Segment Start: Extracted entries
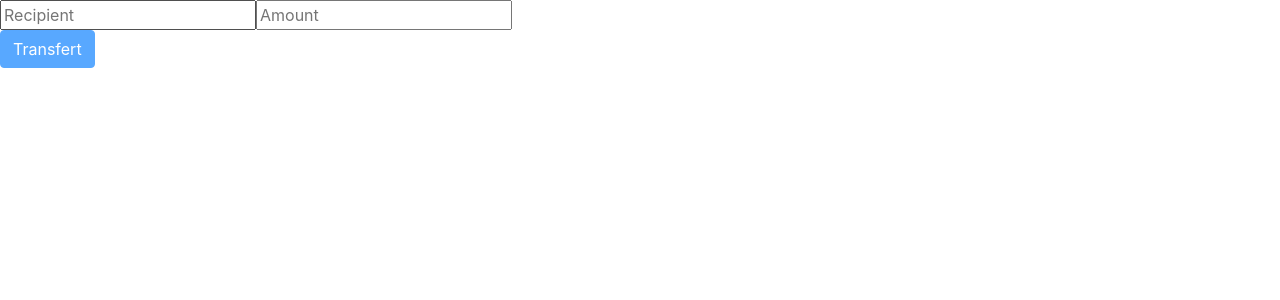
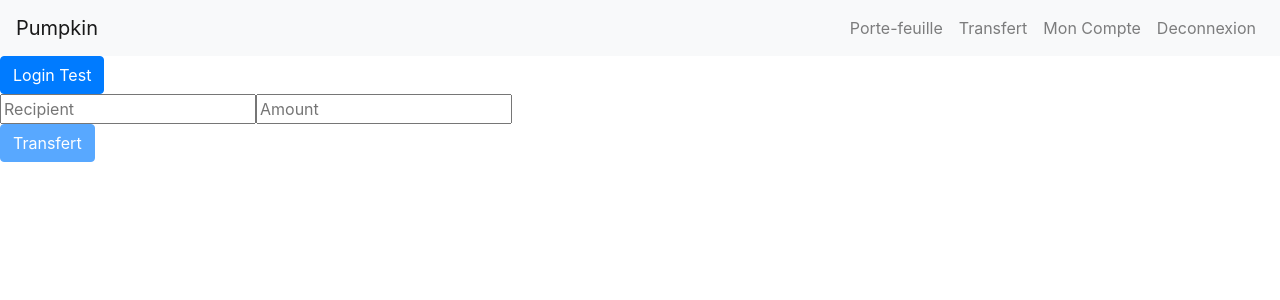
Before and after one commit to ValMnr/PumpKin, a React (Create React App) app: page /transfert in a window 1280 px wide. Shown: the top 300 px of the page. Built offline with nearby package versions, Linux system fonts and the light colour scheme.

Commit message:
Created navbar, need adjustment when user log in

```diff
--- a/src/Account/Login.js
+++ b/src/Account/Login.js
@@ -22,6 +22,7 @@ class Login extends Component {
         for (let i = 0; i < Data.Accounts.length; i++) {
             if (Data.Accounts[i].email === this.state.email ) {
                 if(Data.Accounts[i].password===this.state.password){
+                    this.props.crt_user=Data.Accounts[i].id;
                     sessionStorage.setItem('crt_user_id', Data.Accounts[i].id);
                     console.log('Signup succesful');
                     break;
--- a/src/App.js
+++ b/src/App.js
@@ -2,35 +2,53 @@ import React from 'react';
 import './App.css';
 import { Button } from '../node_modules/reactstrap'
 
-import {BrowserRouter, Route, Link } from 'react-router-dom';
+import { BrowserRouter, Route, Link } from 'react-router-dom';
 
 //import Login from './Account/Login.js';
 //import Signup from './Account/Signup.js'
 import Card from './Card/Card.js'
 import Wallet from './Wallet/Wallet.js'
 import Transfert from './Transfert/Transfert';
-
+import Navbar from './Navbar/Navbar.js'
+import Login from './Account/Login';
+import Signup from './Account/Signup';
 
 
 
 
 function App() {
 
-  sessionStorage.setItem('crt_user_id',0)
+
+  sessionStorage.setItem('crt_user_id', null)
+  console.log("crt user",sessionStorage.getItem('crt_user_id'))
+
+
 
   return (
     <div className="">
       <BrowserRouter>
-      <header className="">
+        <header className="">
 
-      </header>
 
-      <Route exact path="/" component={() => <Link to="/transfert"><Button color="primary" title="Transfer" name="transfert" >Transfert</Button></Link> }/>
-      <Route path="/transfert" component={() => <Transfert/>}/>
-      <Route exact path="/" component={() => <Link to="/wallet"><Button color="primary" title="Transfer" name="wallet" >Wallet</Button></Link> }/>
-      <Route path="/wallet" component={() => <Transfert/>}/>
+        </header>
+        <Navbar />
 
-    </BrowserRouter>
+        <Button color="primary" title="Transfer" onClick={sessionStorage.setItem('crt_user_id','1')} >Login Test</Button>
+
+        <Route exact path="/" component={() => <Link to="/transfert"><Button color="primary" title="Transfer" name="transfert" >Transfert</Button></Link>} />
+        <Route exact path="/" component={() => <Link to="/wallet"><Button color="primary" title="Transfer" name="wallet" >Wallet</Button></Link>} />
+
+
+        <Route path="/transfert" component={() => <Transfert />} />
+        <Route path="/wallet" component={() => <Wallet />} />
+        <Route path="/account" component={() => <Button />} />
+
+        <Route path="/login" component={() => <Login />} />
+        <Route path="/signup" component={() => <Signup />} />
+
+
+
+      </BrowserRouter>
     </div>
   );
 }
--- a/src/Card/Card.js
+++ b/src/Card/Card.js
@@ -64,7 +64,7 @@ class Card extends Component {
 
         //this.props.deleteCardComp()
         console.log('addin card')
-        sessionStorage.setItem('crt_user_id', 3)
+        //sessionStorage.setItem('crt_user_id', 3)
         let crt_card = {
             id: Data.Cards.length,
             last_four: this.state.last_four.substr(this.state.last_four.length - 4),
--- /dev/null
+++ b/src/Navbar/Navbar.js
@@ -0,0 +1,98 @@
+import React, { Component } from 'react';
+import Data from '../Data/Data.js'
+import {Collapse,
+    Navbar,
+    NavbarToggler,
+    NavbarBrand,
+    Nav,
+    NavItem,
+    NavLink,
+    UncontrolledDropdown,
+    DropdownToggle,
+    DropdownMenu,
+    DropdownItem  } from '../../node_modules/reactstrap'
+import {BrowserRouter, Route, Link } from 'react-router-dom';
+
+class NavBar extends Component {
+    constructor(props) {
+        super(props);
+        this.state = {
+            isOpen:false,
+            userLogged:sessionStorage.getItem('crt_user_id')
+        }
+
+
+
+    }
+
+    toggle = () => {
+        this.setState({isOpen:!this.state.isOpen})
+    };
+
+    display(){
+        console.log(this.props.crt_user)
+        if(this.props.crt_user==undefined){
+            return(
+                <div>
+                <Navbar color="light" light expand="md">
+                  <NavbarBrand href="/">Pumpkin</NavbarBrand>
+                  <NavbarToggler onClick={this.toggle} />
+                  <Collapse isOpen={this.state.isOpen} navbar>
+                    <Nav className="ml-auto" navbar>
+                      <NavItem>
+                        <NavLink href="/wallet/">Porte-feuille</NavLink>
+                      </NavItem>
+                      <NavItem>
+                        <NavLink href="/transfert/">Transfert</NavLink>
+                      </NavItem>
+                      <NavItem>
+                        <NavLink href="/account/">Mon Compte</NavLink>
+                      </NavItem>
+                      <NavItem>
+                        <NavLink href="/" onClick={sessionStorage.setItem('crt_user_id',undefined)}>Deconnexion</NavLink>
+                      </NavItem>
+                    </Nav>
+                  </Collapse>
+                </Navbar>
+              </div>
+
+            )
+        }else{
+            return(
+                <div>
+                     <Navbar color="light" light expand="md">
+                  <NavbarBrand href="/">Pumpkin</NavbarBrand>
+                  <NavbarToggler onClick={this.toggle} />
+                  <Collapse isOpen={this.state.isOpen} navbar>
+                    <Nav className="ml-auto" navbar>
+
+                      <NavItem>
+                        <NavLink href="/login/">Se connecter</NavLink>
+                      </NavItem>
+                      <NavItem>
+                        <NavLink href="/signup/">Créer un compte</NavLink>
+                      </NavItem>
+                    </Nav>
+                  </Collapse>
+                </Navbar>
+                </div>
+
+                )
+
+        }
+
+    }
+
+    render(){
+        return(
+
+            <div>{this.display()}</div>
+
+
+        )
+    }
+
+
+}
+
+export default NavBar
--- a/src/Transfert/Transfert.js
+++ b/src/Transfert/Transfert.js
@@ -48,7 +48,7 @@ class Transfert extends Component {
         jsonData.transfers.push(add_transfer);
         console.log("In transfert");
         console.log(jsonData.transfers);/*
-        var json = JSON.stringify(add_transfer);
+        v   ar json = JSON.stringify(add_transfer);
         fs.writeFile("../Data/Data.json", json, (err) => {
             if (err) {
                 console.error(err);
```
Also changed, not shown: 1 other file (tests, documents, lock files or other folders).
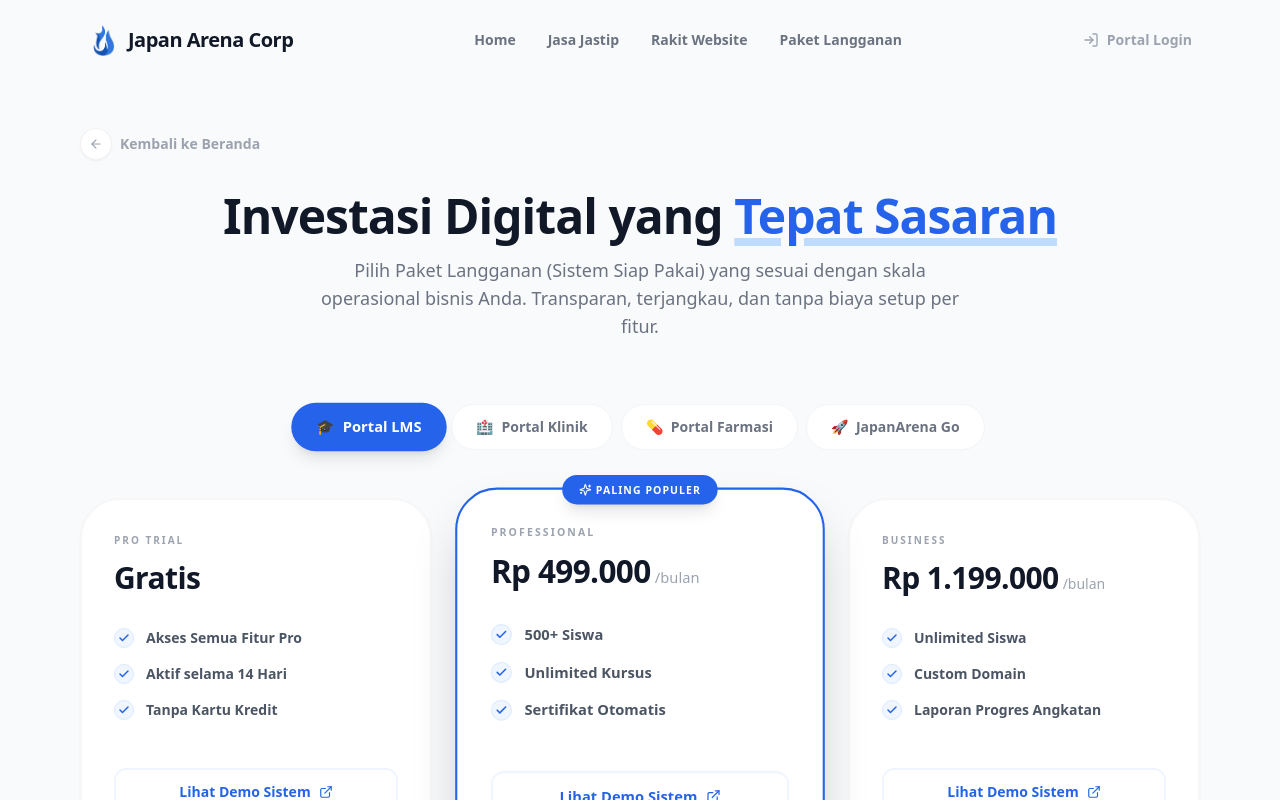
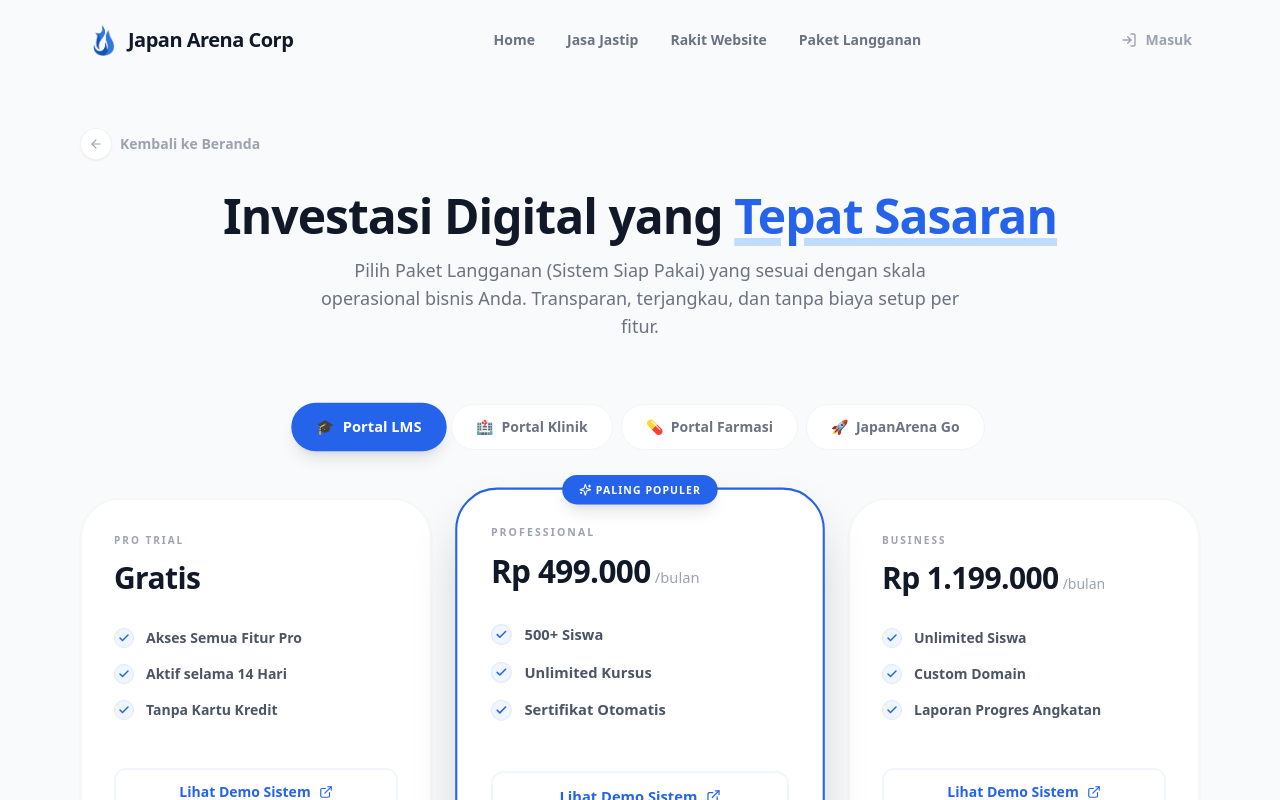
Before and after one commit to RiGi26/ja-landingpage-platform, a Next.js app: page /pricing in a window 1280 px wide. Shown: the top 800 px of the page. Built offline with nearby package versions, Linux system fonts and the light colour scheme.

Commit message:
chore: update login terminology to 'Masuk' for a friendlier UX

```diff
--- a/components/LmsNavbar.tsx
+++ b/components/LmsNavbar.tsx
@@ -86,7 +86,7 @@ export default function LmsNavbar() {
               className="hidden sm:flex items-center gap-2 text-gray-400 hover:text-gray-900 text-sm font-semibold transition-colors"
             >
               <LogIn size={16} />
-              Portal Login
+              Masuk
             </button>
 
             <button
@@ -127,7 +127,7 @@ export default function LmsNavbar() {
                 onClick={() => { setOpen(false); setIsPickerOpen(true) }}
                 className="w-full flex items-center justify-center gap-2 py-4 rounded-2xl bg-blue-600 text-white font-black"
               >
-                <LogIn size={18} /> Masuk ke Portal
+                <LogIn size={18} /> Masuk Layanan
               </button>
             </div>
           </div>
```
Segment End: Extracted entries
▶ Task brief
Filter the entries above and return only the lines holding "href".

▶ Task result
+                  <NavbarBrand href="/">Pumpkin</NavbarBrand>
+                        <NavLink href="/wallet/">Porte-feuille</NavLink>
+                        <NavLink href="/transfert/">Transfert</NavLink>
+                        <NavLink href="/account/">Mon Compte</NavLink>
+                        <NavLink href="/" onClick={sessionStorage.setItem('crt_user_id',undefined)}>Deconnexion</NavLink>
+                  <NavbarBrand href="/">Pumpkin</NavbarBrand>
+                        <NavLink href="/login/">Se connecter</NavLink>
+                        <NavLink href="/signup/">Créer un compte</NavLink>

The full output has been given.